The Bank of England’s (BoE) latest report on fiscal stability has revealed that consumer debt, including mortgages, credit cards and loans, rose by 10.3% over the previous financial year. This means that borrowing among members of the public has now swelled to £198bn. As a result, economists, banks and those in debt are becoming increasingly worried.
Default rates have fallen to near historic lows, and with unemployment decreasing and relatively stable – if low – growth, lenders have lowered interest rates and made more capital easily available.
However, the economic situation is still uncertain; as such, the BoE’s biggest focus is whether or not consumers will be able to continue repaying their debts. They've therefore instructed banks to set aside an extra £11.4bn in reserves and brought forward annual stress tests to ensure they can cope if there are problems.
It’s not just economic instability that’s causing concern, however. A recent survey by Consumer Intelligence found that one in six adults say they rely on their credit card to get through the month. This suggests that consumer finances aren’t as rosy as the wider stats suggest.
Overall, 10% of people said that they’re worried about the level of debt they’re in. The figure is backed up by data from the charity Money Advice Trust, which has seen an 8% increase in calls to its hotline this year.
It's not just those on low incomes who are facing this issue. Almost 25% of people with a household income of £50,000 or over are failing to clear their credit card obligations each month.
As the BoE looks at means to protect financial institutions from any new developments, it may also be wise to consider ways to help those who are reliant on credit to pay their bills. By ensuring debtors can afford to pay back what they've borrowed, and avoid a spiralling situation, the risk of defaults could be significantly reduced.
Those with growing debts, meanwhile, should ensure that repayments are prioritised so that repossessions, fines and court summons can be avoided. And if this become problematic, speak to the lender or enforcement officer immediately to discuss a reasonable solution.

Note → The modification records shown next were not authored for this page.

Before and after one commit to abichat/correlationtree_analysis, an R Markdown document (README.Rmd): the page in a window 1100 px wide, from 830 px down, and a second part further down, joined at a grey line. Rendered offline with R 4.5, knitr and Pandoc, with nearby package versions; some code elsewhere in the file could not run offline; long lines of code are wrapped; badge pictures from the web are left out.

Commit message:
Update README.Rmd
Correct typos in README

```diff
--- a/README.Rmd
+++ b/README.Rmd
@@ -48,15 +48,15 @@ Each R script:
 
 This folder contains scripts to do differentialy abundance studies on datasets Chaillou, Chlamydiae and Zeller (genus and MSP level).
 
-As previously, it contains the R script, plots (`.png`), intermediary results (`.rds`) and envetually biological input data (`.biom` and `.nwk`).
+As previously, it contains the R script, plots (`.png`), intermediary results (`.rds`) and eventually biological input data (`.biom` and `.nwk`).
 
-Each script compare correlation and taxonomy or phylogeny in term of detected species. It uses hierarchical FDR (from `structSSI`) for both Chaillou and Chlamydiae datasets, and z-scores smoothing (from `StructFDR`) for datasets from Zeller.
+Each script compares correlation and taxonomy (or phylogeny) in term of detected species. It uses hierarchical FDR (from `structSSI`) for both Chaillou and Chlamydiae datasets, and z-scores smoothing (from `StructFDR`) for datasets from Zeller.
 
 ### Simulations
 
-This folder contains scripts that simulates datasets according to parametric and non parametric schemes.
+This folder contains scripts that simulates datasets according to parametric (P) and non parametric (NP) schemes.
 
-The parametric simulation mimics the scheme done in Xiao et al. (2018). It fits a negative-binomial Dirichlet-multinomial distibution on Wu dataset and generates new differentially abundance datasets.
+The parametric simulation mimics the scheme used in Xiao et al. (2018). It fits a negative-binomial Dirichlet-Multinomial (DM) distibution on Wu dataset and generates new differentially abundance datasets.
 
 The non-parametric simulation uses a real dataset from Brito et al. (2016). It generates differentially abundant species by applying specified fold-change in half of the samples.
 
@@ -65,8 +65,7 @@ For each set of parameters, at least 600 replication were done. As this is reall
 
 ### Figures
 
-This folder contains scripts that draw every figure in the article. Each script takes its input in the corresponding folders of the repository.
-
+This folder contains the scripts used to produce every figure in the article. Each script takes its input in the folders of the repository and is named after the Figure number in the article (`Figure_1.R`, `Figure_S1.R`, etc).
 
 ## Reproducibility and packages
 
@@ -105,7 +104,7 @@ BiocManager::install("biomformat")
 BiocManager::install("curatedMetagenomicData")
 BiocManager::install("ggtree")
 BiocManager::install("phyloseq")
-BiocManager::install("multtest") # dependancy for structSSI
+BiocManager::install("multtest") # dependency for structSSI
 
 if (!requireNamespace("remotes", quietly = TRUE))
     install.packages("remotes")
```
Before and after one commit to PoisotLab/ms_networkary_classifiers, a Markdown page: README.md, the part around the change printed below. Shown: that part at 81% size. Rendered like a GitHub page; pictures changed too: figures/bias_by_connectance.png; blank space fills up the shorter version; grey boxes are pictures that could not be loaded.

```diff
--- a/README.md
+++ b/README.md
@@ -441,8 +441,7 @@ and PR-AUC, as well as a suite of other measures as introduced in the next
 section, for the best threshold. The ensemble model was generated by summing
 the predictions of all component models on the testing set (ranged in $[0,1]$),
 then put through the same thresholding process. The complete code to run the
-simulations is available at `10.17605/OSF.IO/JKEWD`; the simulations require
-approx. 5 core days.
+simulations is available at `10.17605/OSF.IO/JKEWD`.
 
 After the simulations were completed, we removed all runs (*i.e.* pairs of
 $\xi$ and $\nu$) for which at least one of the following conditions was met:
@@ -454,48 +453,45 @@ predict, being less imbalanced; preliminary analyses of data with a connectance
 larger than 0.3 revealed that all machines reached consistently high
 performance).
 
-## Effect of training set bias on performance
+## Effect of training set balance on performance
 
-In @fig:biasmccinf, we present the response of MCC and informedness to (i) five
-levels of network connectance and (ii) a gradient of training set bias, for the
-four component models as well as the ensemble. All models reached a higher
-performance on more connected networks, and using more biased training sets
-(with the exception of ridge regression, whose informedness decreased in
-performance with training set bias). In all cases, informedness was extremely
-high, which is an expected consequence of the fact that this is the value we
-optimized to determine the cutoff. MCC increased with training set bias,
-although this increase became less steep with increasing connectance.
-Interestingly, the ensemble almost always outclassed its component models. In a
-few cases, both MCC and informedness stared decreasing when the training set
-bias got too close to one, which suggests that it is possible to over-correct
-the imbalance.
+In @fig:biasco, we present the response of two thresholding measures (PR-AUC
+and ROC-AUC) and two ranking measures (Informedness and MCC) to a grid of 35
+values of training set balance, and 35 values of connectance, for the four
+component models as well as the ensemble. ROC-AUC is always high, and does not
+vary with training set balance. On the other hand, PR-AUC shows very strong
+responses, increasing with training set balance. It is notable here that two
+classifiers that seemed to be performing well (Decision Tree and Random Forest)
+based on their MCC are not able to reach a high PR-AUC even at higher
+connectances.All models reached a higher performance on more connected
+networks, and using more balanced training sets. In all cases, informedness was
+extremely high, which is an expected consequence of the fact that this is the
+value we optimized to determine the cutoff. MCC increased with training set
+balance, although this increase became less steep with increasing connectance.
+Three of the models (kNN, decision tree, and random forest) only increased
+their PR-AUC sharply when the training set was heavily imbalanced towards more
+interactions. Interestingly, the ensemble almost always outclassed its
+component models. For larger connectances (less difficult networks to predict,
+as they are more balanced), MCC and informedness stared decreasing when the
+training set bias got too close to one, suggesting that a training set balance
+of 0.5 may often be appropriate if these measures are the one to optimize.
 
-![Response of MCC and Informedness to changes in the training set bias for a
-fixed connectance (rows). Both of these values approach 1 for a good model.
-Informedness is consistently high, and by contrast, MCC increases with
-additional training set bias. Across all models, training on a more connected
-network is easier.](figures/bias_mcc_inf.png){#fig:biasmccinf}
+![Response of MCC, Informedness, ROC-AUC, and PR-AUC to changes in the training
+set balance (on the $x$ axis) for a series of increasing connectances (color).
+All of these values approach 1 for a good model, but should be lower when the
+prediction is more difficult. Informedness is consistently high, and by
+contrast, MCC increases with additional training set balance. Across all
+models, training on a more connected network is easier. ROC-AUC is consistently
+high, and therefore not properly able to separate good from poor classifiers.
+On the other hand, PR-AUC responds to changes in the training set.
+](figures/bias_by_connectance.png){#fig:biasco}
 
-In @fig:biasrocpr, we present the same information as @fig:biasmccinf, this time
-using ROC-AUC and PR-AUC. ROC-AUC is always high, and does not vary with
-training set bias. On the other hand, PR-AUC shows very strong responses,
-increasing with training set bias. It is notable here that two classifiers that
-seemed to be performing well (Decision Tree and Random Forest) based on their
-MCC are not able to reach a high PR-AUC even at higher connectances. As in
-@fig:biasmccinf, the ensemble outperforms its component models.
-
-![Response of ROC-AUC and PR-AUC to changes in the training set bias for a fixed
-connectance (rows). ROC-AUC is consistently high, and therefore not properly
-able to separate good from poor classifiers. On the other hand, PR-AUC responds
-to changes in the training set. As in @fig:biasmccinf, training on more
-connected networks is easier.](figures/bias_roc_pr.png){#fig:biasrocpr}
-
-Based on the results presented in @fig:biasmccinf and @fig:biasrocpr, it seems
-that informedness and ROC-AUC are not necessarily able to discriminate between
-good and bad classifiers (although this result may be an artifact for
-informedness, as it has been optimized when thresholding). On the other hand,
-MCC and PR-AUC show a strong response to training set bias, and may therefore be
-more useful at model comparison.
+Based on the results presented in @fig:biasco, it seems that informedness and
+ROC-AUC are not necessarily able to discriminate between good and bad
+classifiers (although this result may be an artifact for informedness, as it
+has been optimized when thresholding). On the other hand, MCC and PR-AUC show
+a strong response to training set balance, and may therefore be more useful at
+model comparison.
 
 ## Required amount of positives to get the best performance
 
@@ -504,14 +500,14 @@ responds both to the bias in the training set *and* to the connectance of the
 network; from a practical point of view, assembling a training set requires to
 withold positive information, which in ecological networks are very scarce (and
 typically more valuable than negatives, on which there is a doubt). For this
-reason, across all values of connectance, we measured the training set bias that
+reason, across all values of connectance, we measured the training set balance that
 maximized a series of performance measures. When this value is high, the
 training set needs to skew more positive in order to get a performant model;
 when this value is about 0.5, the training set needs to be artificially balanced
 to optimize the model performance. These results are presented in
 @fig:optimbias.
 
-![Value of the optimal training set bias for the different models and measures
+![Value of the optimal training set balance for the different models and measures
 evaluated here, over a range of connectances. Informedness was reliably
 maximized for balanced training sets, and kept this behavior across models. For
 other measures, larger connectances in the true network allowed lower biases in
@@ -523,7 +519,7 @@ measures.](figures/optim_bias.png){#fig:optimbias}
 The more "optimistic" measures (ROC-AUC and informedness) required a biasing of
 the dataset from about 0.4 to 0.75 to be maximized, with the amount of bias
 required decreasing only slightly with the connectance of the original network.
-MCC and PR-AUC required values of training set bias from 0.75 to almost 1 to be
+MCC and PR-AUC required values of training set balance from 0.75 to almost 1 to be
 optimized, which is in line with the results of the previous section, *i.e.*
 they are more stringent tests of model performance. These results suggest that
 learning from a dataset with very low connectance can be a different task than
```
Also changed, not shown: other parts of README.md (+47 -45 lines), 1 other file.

For more information about Dukes Bailiffs and advice on debt settlement, contact one of our operators today.